= RECORDS SUPPLIED =
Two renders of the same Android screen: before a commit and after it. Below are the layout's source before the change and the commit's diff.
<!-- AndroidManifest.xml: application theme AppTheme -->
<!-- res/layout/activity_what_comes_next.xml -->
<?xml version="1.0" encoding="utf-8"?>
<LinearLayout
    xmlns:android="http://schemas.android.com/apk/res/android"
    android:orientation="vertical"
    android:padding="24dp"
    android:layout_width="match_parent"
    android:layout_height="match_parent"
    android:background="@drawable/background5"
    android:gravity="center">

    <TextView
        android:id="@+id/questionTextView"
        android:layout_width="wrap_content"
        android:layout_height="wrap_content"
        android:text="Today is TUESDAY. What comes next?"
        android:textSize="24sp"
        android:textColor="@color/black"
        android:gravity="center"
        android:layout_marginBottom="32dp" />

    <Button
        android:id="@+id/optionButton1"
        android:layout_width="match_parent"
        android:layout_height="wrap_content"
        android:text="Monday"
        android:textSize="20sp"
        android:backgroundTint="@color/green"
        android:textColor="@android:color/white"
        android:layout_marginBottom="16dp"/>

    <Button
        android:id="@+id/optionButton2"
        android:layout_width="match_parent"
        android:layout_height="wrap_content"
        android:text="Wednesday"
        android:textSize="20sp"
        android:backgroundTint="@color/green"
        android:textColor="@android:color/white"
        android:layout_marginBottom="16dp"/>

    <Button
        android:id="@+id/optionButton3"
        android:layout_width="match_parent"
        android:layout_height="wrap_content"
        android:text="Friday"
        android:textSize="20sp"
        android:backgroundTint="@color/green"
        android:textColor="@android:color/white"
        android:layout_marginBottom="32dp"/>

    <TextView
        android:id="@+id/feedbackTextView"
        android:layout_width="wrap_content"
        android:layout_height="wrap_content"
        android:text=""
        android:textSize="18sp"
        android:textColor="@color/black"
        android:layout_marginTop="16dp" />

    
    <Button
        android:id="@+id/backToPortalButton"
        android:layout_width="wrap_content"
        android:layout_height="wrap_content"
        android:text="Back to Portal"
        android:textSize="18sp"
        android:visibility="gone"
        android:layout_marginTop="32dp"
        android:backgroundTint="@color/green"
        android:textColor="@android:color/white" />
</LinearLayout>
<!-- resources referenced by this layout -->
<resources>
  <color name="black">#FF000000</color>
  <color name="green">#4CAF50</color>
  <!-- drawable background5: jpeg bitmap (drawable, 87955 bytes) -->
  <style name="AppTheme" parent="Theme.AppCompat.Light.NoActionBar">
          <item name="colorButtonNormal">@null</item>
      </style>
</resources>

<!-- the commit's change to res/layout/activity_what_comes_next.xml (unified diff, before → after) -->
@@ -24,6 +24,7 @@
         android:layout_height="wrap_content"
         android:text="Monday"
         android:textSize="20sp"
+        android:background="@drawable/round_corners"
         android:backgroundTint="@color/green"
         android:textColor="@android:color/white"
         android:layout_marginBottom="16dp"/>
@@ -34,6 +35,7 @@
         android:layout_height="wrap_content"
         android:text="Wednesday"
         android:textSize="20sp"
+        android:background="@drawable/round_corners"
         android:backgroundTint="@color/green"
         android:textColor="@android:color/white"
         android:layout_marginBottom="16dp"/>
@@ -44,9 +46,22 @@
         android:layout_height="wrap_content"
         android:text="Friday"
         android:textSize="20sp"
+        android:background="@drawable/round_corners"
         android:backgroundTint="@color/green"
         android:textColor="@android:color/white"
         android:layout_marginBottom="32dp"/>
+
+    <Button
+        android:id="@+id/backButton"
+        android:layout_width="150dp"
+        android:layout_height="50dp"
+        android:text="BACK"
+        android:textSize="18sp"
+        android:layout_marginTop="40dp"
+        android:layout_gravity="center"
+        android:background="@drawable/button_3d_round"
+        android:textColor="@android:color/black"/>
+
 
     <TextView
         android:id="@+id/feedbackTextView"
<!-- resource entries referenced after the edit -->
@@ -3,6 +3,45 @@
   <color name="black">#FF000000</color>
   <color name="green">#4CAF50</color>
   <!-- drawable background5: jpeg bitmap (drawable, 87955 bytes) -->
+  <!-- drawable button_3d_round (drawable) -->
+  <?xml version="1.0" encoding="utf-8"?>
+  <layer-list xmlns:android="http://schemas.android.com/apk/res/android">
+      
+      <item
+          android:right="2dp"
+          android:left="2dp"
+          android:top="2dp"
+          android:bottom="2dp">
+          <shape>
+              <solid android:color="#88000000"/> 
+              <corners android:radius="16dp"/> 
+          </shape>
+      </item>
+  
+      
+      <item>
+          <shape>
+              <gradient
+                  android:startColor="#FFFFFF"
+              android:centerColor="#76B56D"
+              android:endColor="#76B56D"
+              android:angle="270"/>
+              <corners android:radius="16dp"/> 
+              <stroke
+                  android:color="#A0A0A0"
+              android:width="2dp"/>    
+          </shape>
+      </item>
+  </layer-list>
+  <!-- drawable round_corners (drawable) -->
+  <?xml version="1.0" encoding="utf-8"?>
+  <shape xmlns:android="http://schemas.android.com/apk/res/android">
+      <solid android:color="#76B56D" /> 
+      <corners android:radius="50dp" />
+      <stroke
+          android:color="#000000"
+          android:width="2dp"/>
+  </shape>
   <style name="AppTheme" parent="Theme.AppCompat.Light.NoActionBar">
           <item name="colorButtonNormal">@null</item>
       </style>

= WORK ORDER =
All of the records above must be reproduced exactly.

= SOLUTION TO THE EXERCISE =
Two renders of the same Android screen: before a commit and after it. Below are the layout's source before the change and the commit's diff.
<!-- AndroidManifest.xml: application theme AppTheme -->
<!-- res/layout/activity_what_comes_next.xml -->
<?xml version="1.0" encoding="utf-8"?>
<LinearLayout
    xmlns:android="http://schemas.android.com/apk/res/android"
    android:orientation="vertical"
    android:padding="24dp"
    android:layout_width="match_parent"
    android:layout_height="match_parent"
    android:background="@drawable/background5"
    android:gravity="center">

    <TextView
        android:id="@+id/questionTextView"
        android:layout_width="wrap_content"
        android:layout_height="wrap_content"
        android:text="Today is TUESDAY. What comes next?"
        android:textSize="24sp"
        android:textColor="@color/black"
        android:gravity="center"
        android:layout_marginBottom="32dp" />

    <Button
        android:id="@+id/optionButton1"
        android:layout_width="match_parent"
        android:layout_height="wrap_content"
        android:text="Monday"
        android:textSize="20sp"
        android:backgroundTint="@color/green"
        android:textColor="@android:color/white"
        android:layout_marginBottom="16dp"/>

    <Button
        android:id="@+id/optionButton2"
        android:layout_width="match_parent"
        android:layout_height="wrap_content"
        android:text="Wednesday"
        android:textSize="20sp"
        android:backgroundTint="@color/green"
        android:textColor="@android:color/white"
        android:layout_marginBottom="16dp"/>

    <Button
        android:id="@+id/optionButton3"
        android:layout_width="match_parent"
        android:layout_height="wrap_content"
        android:text="Friday"
        android:textSize="20sp"
        android:backgroundTint="@color/green"
        android:textColor="@android:color/white"
        android:layout_marginBottom="32dp"/>

    <TextView
        android:id="@+id/feedbackTextView"
        android:layout_width="wrap_content"
        android:layout_height="wrap_content"
        android:text=""
        android:textSize="18sp"
        android:textColor="@color/black"
        android:layout_marginTop="16dp" />

    
    <Button
        android:id="@+id/backToPortalButton"
        android:layout_width="wrap_content"
        android:layout_height="wrap_content"
        android:text="Back to Portal"
        android:textSize="18sp"
        android:visibility="gone"
        android:layout_marginTop="32dp"
        android:backgroundTint="@color/green"
        android:textColor="@android:color/white" />
</LinearLayout>
<!-- resources referenced by this layout -->
<resources>
  <color name="black">#FF000000</color>
  <color name="green">#4CAF50</color>
  <!-- drawable background5: jpeg bitmap (drawable, 87955 bytes) -->
  <style name="AppTheme" parent="Theme.AppCompat.Light.NoActionBar">
          <item name="colorButtonNormal">@null</item>
      </style>
</resources>

<!-- the commit's change to res/layout/activity_what_comes_next.xml (unified diff, before → after) -->
@@ -24,6 +24,7 @@
         android:layout_height="wrap_content"
         android:text="Monday"
         android:textSize="20sp"
+        android:background="@drawable/round_corners"
         android:backgroundTint="@color/green"
         android:textColor="@android:color/white"
         android:layout_marginBottom="16dp"/>
@@ -34,6 +35,7 @@
         android:layout_height="wrap_content"
         android:text="Wednesday"
         android:textSize="20sp"
+        android:background="@drawable/round_corners"
         android:backgroundTint="@color/green"
         android:textColor="@android:color/white"
         android:layout_marginBottom="16dp"/>
@@ -44,9 +46,22 @@
         android:layout_height="wrap_content"
         android:text="Friday"
         android:textSize="20sp"
+        android:background="@drawable/round_corners"
         android:backgroundTint="@color/green"
         android:textColor="@android:color/white"
         android:layout_marginBottom="32dp"/>
+
+    <Button
+        android:id="@+id/backButton"
+        android:layout_width="150dp"
+        android:layout_height="50dp"
+        android:text="BACK"
+        android:textSize="18sp"
+        android:layout_marginTop="40dp"
+        android:layout_gravity="center"
+        android:background="@drawable/button_3d_round"
+        android:textColor="@android:color/black"/>
+
 
     <TextView
         android:id="@+id/feedbackTextView"
<!-- resource entries referenced after the edit -->
@@ -3,6 +3,45 @@
   <color name="black">#FF000000</color>
   <color name="green">#4CAF50</color>
   <!-- drawable background5: jpeg bitmap (drawable, 87955 bytes) -->
+  <!-- drawable button_3d_round (drawable) -->
+  <?xml version="1.0" encoding="utf-8"?>
+  <layer-list xmlns:android="http://schemas.android.com/apk/res/android">
+      
+      <item
+          android:right="2dp"
+          android:left="2dp"
+          android:top="2dp"
+          android:bottom="2dp">
+          <shape>
+              <solid android:color="#88000000"/> 
+              <corners android:radius="16dp"/> 
+          </shape>
+      </item>
+  
+      
+      <item>
+          <shape>
+              <gradient
+                  android:startColor="#FFFFFF"
+              android:centerColor="#76B56D"
+              android:endColor="#76B56D"
+              android:angle="270"/>
+              <corners android:radius="16dp"/> 
+              <stroke
+                  android:color="#A0A0A0"
+              android:width="2dp"/>    
+          </shape>
+      </item>
+  </layer-list>
+  <!-- drawable round_corners (drawable) -->
+  <?xml version="1.0" encoding="utf-8"?>
+  <shape xmlns:android="http://schemas.android.com/apk/res/android">
+      <solid android:color="#76B56D" /> 
+      <corners android:radius="50dp" />
+      <stroke
+          android:color="#000000"
+          android:width="2dp"/>
+  </shape>
   <style name="AppTheme" parent="Theme.AppCompat.Light.NoActionBar">
           <item name="colorButtonNormal">@null</item>
       </style>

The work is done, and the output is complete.